The Green Bay quarterback didn’t stick around long Saturday night – going 6 of 8 for 37 yards and a touchdown on his only drive – but the prescription he wrote for the Packers faithful three years ago could be beneficial around these parts today.
He gave them five letters: R-E-L-A-X. Relax, he said. Everything is going to be OK. The assurance was issued to calm a fidgety fan base after Green Bay’s 1-2 start in 2014. The Packers finished at 12-4 and advanced to the NFC championship game.
At this point, it’s fair to ask if I’ve fallen and bumped my head.
That could be the only logical explanation for comparing Rodgers and the Packers to Cousins and the Skins. One is an eventual Hall of Famer who helms a perennial playoff team. The other is a polarizing fourth-rounder who leads a decidedly dysfunctional franchise.
But Skins fans have good reason to chill out and not get worked up over two exhibition games. First and foremost, it’s the NFL preseason, sports’ greatest atrocity against mankind. Washington’s starting offense could smell sweet as a rose or stink to the high heavens and neither would matter. Nothing that happens on the field can overpower the stench of fake football.
NFL exhibitions put the “less” in meaningless, building bridges to nowhere and roads to nothing. The 2008 Detroit Lions were perfect in the preseason (4-0) and perfectly awful when the games counted (0-16). Conversely, the 2006 Indianapolis Colts and 2007 New York Giants each won the Super Bowl after posting 1-3 preseason records.
Besides the inconsequential nature of August football – injuries notwithstanding – there’s more rationale to blow off Washington’s ugly results so far: Frankly, we shouldn’t have expected much.
The Skins were slow starters WITH McVay, Garcon and Jackson. It would be a miracle if the offense didn’t miss a beat without them. A lull in development and lapse in production is only normal.
In three seasons under Gruden, Washington has yet to win its regular-season opener or two of its first three games. We’ve been left to hope for stretch runs like the 6-2 tear to close 2015. There’s great excitement when the team gets hot like that. But stumbling from the gate reduces margin for error, evidenced by the 4-4 mark over the second half of last season.
Now, Terrelle Pryor and Josh Doctson are being worked in at wide receiver as Gruden knocks off rust as a playcaller. The offense would do well to vaguely resemble last year by opening day against Philadelphia. Until then, it doesn’t matter if they gain negative yardage Sunday and no first downs against Cincinnati, the last dress rehearsal for starters.
After all of the above, we still haven’t mentioned the best explanation for Washington’s terrible offensive performance.
Missing your coordinator and top two receivers is bad enough. Missing one of the NFL’s best tight ends makes success more difficult to attain.

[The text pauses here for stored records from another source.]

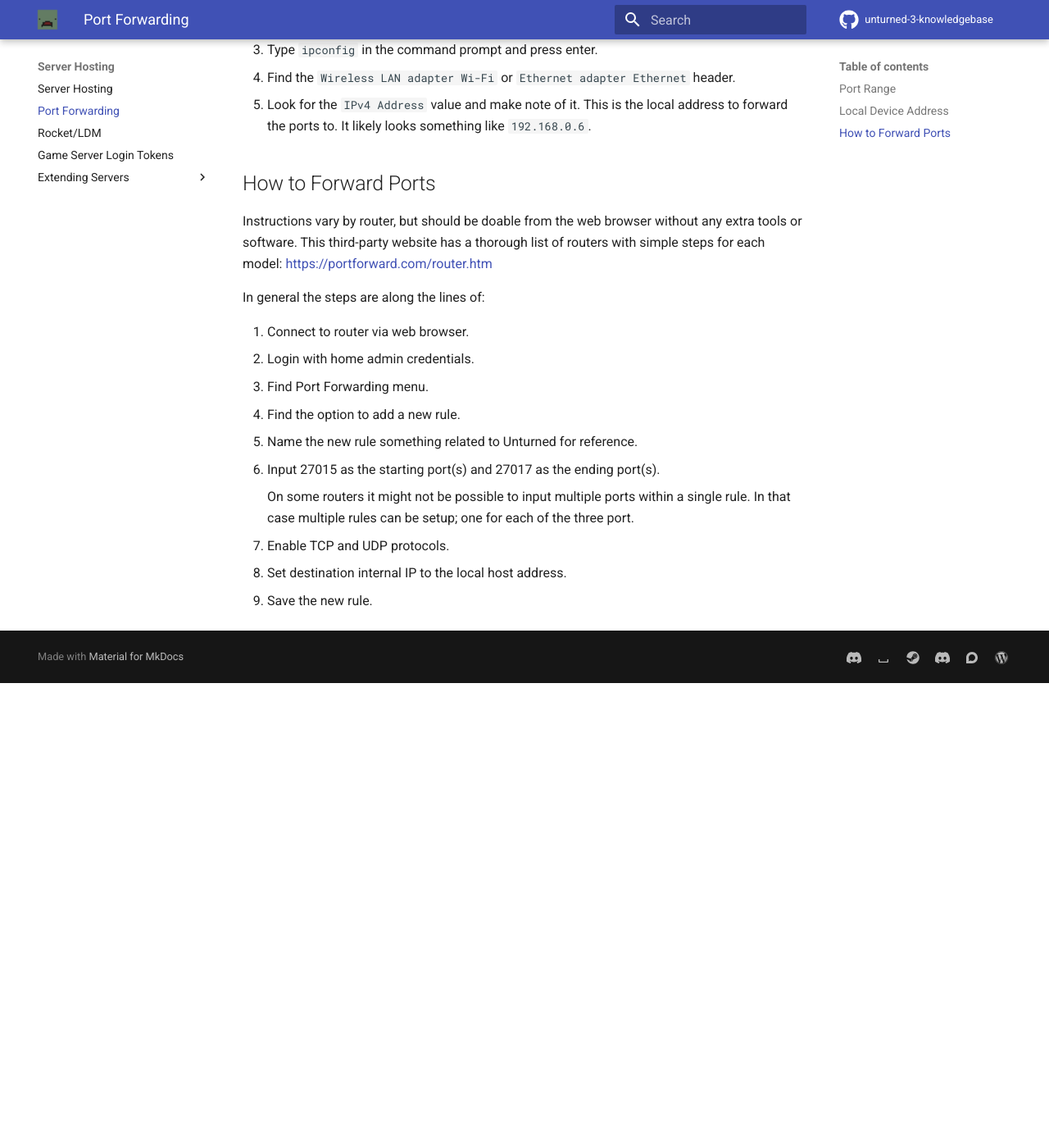
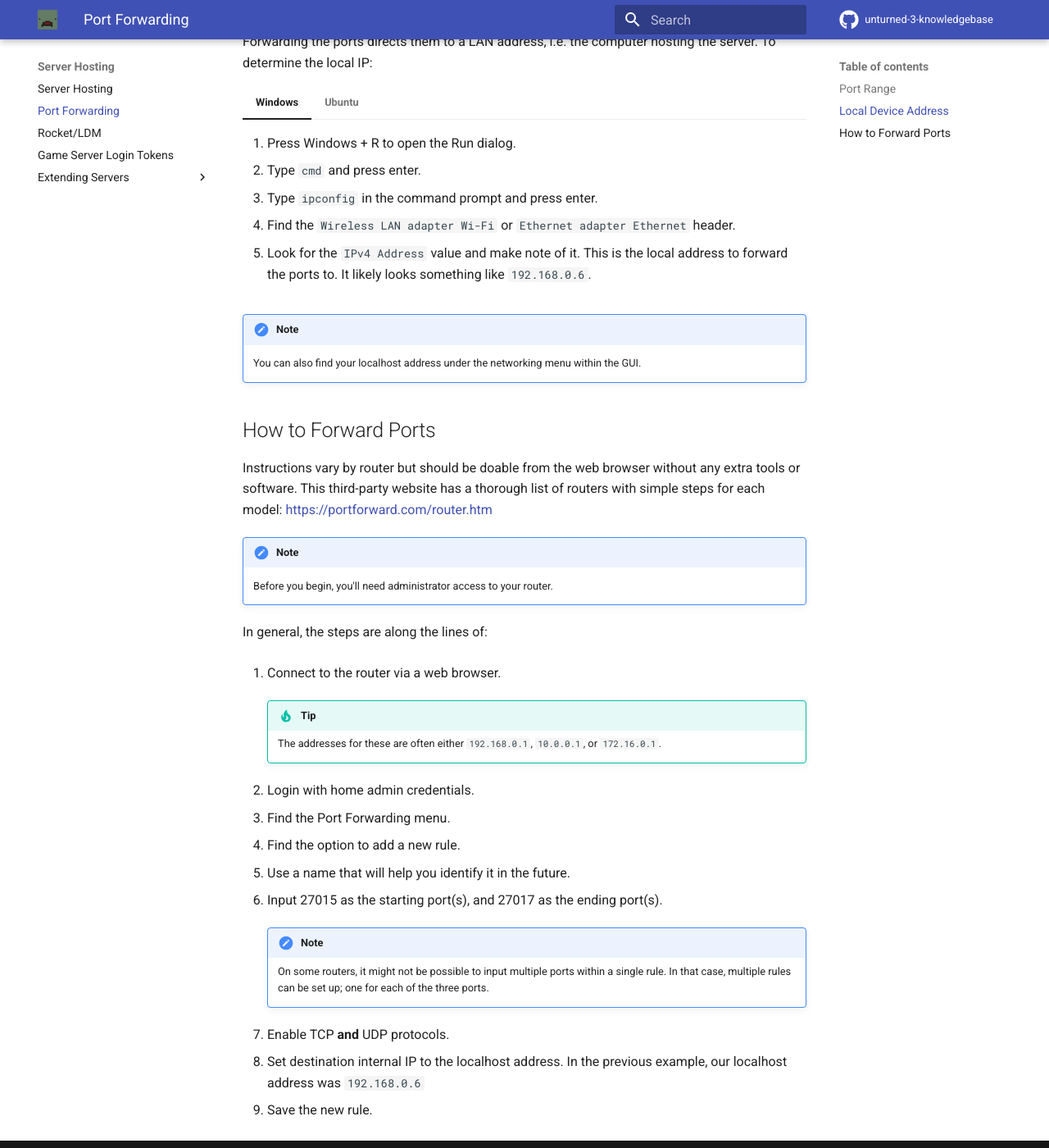
Before and after one commit to unturned-info/unturned-3-knowledgebase, an MkDocs documentation site: the page built from docs/Server Hosting/PortForwarding.md, in a window 1280 px wide and 1400 px high, scrolled down 835 px. Shown: the whole window at 82% size. Built offline with MkDocs 1.6.1 and Material for MkDocs 9.7.7, drawn with Linux system fonts in a browser that asks for light colours; comment, search, counter and statistics services are not loaded; before the commit the page ends 1668 px from its top, so only the background shows below that; some of the changed text lies outside the part shown.

Commit message:
Port Forwarding article improvements
Adds more information to the Port forwarding article such as possible Linux commands & mentions of upstream ISP problems.
Improves grammar & wording.

```diff
--- a/docs/Server Hosting/PortForwarding.md
+++ b/docs/Server Hosting/PortForwarding.md
@@ -1,8 +1,11 @@
 # Port Forwarding
 
-When hosting a server on a home network __port forwarding__ is required in order to direct traffic to the host computer. One way to think of it is that when there are multiple devices (e.g. computers and phones) connected to the LAN, the outside internet does not know which device is the Unturned server. In this case port forwarding specifies which LAN device is the host.
+When hosting a server on a home network __port forwarding__ is required to direct traffic to the host computer. One way to think of it is that when there are multiple devices (e.g. computers and phones) connected to the LAN, the outside internet does not know which device is the Unturned server. In this case, port forwarding specifies which LAN device is the host.
 
-Two pieces of information: the [port range](#port-range) and [local device address](#local-device-address) are required prior to port forwarding, and are described in detail below.
+Two pieces of information: the [port range](#port-range) and [local device address](#local-device-address) are required before port forwarding, and are described in detail below.
+
+!!! caution
+    Depending on your ISP and other factors, it may not be possible for you to port forward in any capacity. Additionally, many ISPs block certain ports for security and network management purposes.
 
 ## Port Range
 
@@ -12,29 +15,46 @@
 
 ## Local Device Address
 
-Forwarding the ports directs them to a LAN address, i.e. the computer hosting the server. To determine the local IP on Windows:
+Forwarding the ports directs them to a LAN address, i.e. the computer hosting the server. To determine the local IP:
 
-1. Press Windows + R to open the Run dialog.
-2. Type `cmd` and press enter.
-3. Type `ipconfig` in the command prompt and press enter.
-4. Find the `Wireless LAN adapter Wi-Fi` or `Ethernet adapter Ethernet` header.
-5. Look for the `IPv4 Address` value and make note of it. This is the local address to forward the ports to. It likely looks something like `192.168.0.6`.
+=== "Windows"
+    1. Press Windows + R to open the Run dialog.
+    2. Type `cmd` and press enter.
+    3. Type `ipconfig` in the command prompt and press enter.
+    4. Find the `Wireless LAN adapter Wi-Fi` or `Ethernet adapter Ethernet` header.
+    5. Look for the `IPv4 Address` value and make note of it. This is the local address to forward the ports to. It likely looks something like `192.168.0.6`.
+
+=== "Ubuntu"
+    1. Open a terminal of your choice.
+    2. Run the command `hostname -i` in your terminal.
+    3. Note the outputted IP addresses. The first one is likely your localhost address.
+
+!!! note
+    You can also find your localhost address under the networking menu within the GUI.
 
 ## How to Forward Ports
 
-Instructions vary by router, but should be doable from the web browser without any extra tools or software. This third-party website has a thorough list of routers with simple steps for each model: <https://portforward.com/router.htm>
+Instructions vary by router but should be doable from the web browser without any extra tools or software. This third-party website has a thorough list of routers with simple steps for each model: <https://portforward.com/router.htm>
 
-In general the steps are along the lines of:
+!!! Note
+    Before you begin, you'll need administrator access to your router.
 
-1. Connect to router via web browser.
+In general, the steps are along the lines of:
+
+1. Connect to the router via a web browser.
+
+    !!! tip
+        The addresses for these are often either `192.168.0.1`, `10.0.0.1`, or `172.16.0.1`.
+
 2. Login with home admin credentials.
-3. Find Port Forwarding menu.
+3. Find the Port Forwarding menu.
 4. Find the option to add a new rule.
-5. Name the new rule something related to Unturned for reference.
-6. Input 27015 as the starting port(s) and 27017 as the ending port(s).
+5. Use a name that will help you identify it in the future.
+6. Input 27015 as the starting port(s), and 27017 as the ending port(s).
 
-    On some routers it might not be possible to input multiple ports within a single rule. In that case multiple rules can be setup; one for each of the three port.
+    !!! Note
+        On some routers, it might not be possible to input multiple ports within a single rule. In that case, multiple rules can be set up; one for each of the three ports.
 
-7. Enable TCP and UDP protocols.
-8. Set destination internal IP to the local host address.
+7. Enable TCP **and** UDP protocols.
+8. Set destination internal IP to the localhost address. In the previous example, our localhost address was `192.168.0.6`
 9. Save the new rule.
```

Jordan Reed is arguably the most important player outside of Cousins. He’s a luxurious security blanket for the QB, catching 66 passes for 686 yards and six touchdowns in 12 games last year. Without him, the Skins attack is much more blasé; Washington is 2-4 the last two years in regular season games when he doesn’t play.
Reed was recently cleared to practice and should see his first preseason action Sunday. The next time he suits up will be the season opener and it’s unlikely that the offense will have its rhythm with its Pro Bowl tight end by then.
Looking at the schedule’s early portion, this season is shaping up as another 1-2 or 2-2 start. That’s probably where the team was destined to be regardless, whether Cousins & Co. were on fire this preseason or played as if stuck in snow.
As Rodgers would say: “Relax.”
There’ll be enough to worry about for real before long.
— Brooklyn-born and Howard-educated, Deron Snyder writes his award-winning column for The Washington Times on Tuesdays and Thursdays. Follow him on Twitter @DeronSnyder.